We ran focus groups to explore how groups of students think about issues relevant to our study. During these focus groups we also used a written process of informed consent. In the focus groups, we were interested in learning about general patterns of behavior and shared ideas, rather than individual experiences. These focus groups took take place mostly in Knox Hall (the sociology department), with $30 compensation and snacks provided.
Key Informant Interviews
For the key informant interviews, we asked community members (primarily administrators and student leaders) about the dimensions of student life on which they have expertise. These interviews were not about people’s personal experiences regarding sex, socializing, or sexual assault; rather, the point was to help us learn about specific elements of the social context. Students who participated in key informant interviews received $35 compensation.
Our “participant observation” worked a little differently. When doing participant observation, researchers spend time in a community in order to understand and explain that community’s lived experience. SHIFT team members introduced themselves and said that they were there to do research to anyone who talked to them while they were doing fieldwork. To maintain students' anonymity, they didn't ask people to sign any documentation of informed consent. Students' names never appeared in any research notes taken, and will not appear in work that we publish. In fact, we probably didn't even know your name. We didn't want written documentation about specific people we observed during our participant observation because that would mean that our data linked particular people with specific observations. The goal of participant observation was to learn about the community, in all its diversity, rather than to learn about the lives of specific individuals.

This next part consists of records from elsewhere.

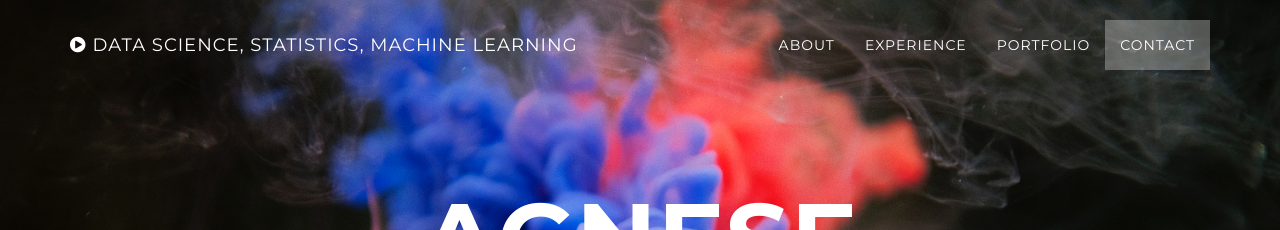
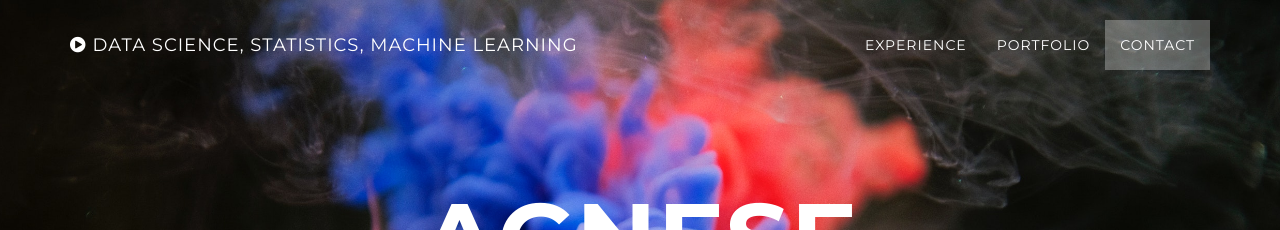
Before and after one commit to AgneseG/AgneseG.github.io, a Jekyll site: the page built from index.html, in a window 1280 px wide. Shown: the top 230 px of the page. Built offline with Jekyll 4.4.1, drawn with Linux system fonts in a browser that asks for light colours.

Commit message:
Update nav.html

```diff
--- a/_includes/nav.html
+++ b/_includes/nav.html
@@ -17,9 +17,7 @@
                     <li class="hidden">
                         <a href="#page-top"></a>
                     </li>
-                                     <li>
-                        <a class="page-scroll" href="#a">About</a>
-                    </li>
+
                     <li>
                         <a class="page-scroll" href="#about">Experience</a>
                     </li>
```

It was very important to us that students knew that they never had to talk to any researcher--students who did not want to be observed told us and we left, no questions asked. Across all our data gathering we took care to make sure that all data were protected; they are stored on a secure drive at the Medical Center that only the research team and one system administrator can access. Our database doesn't contain the names of any students.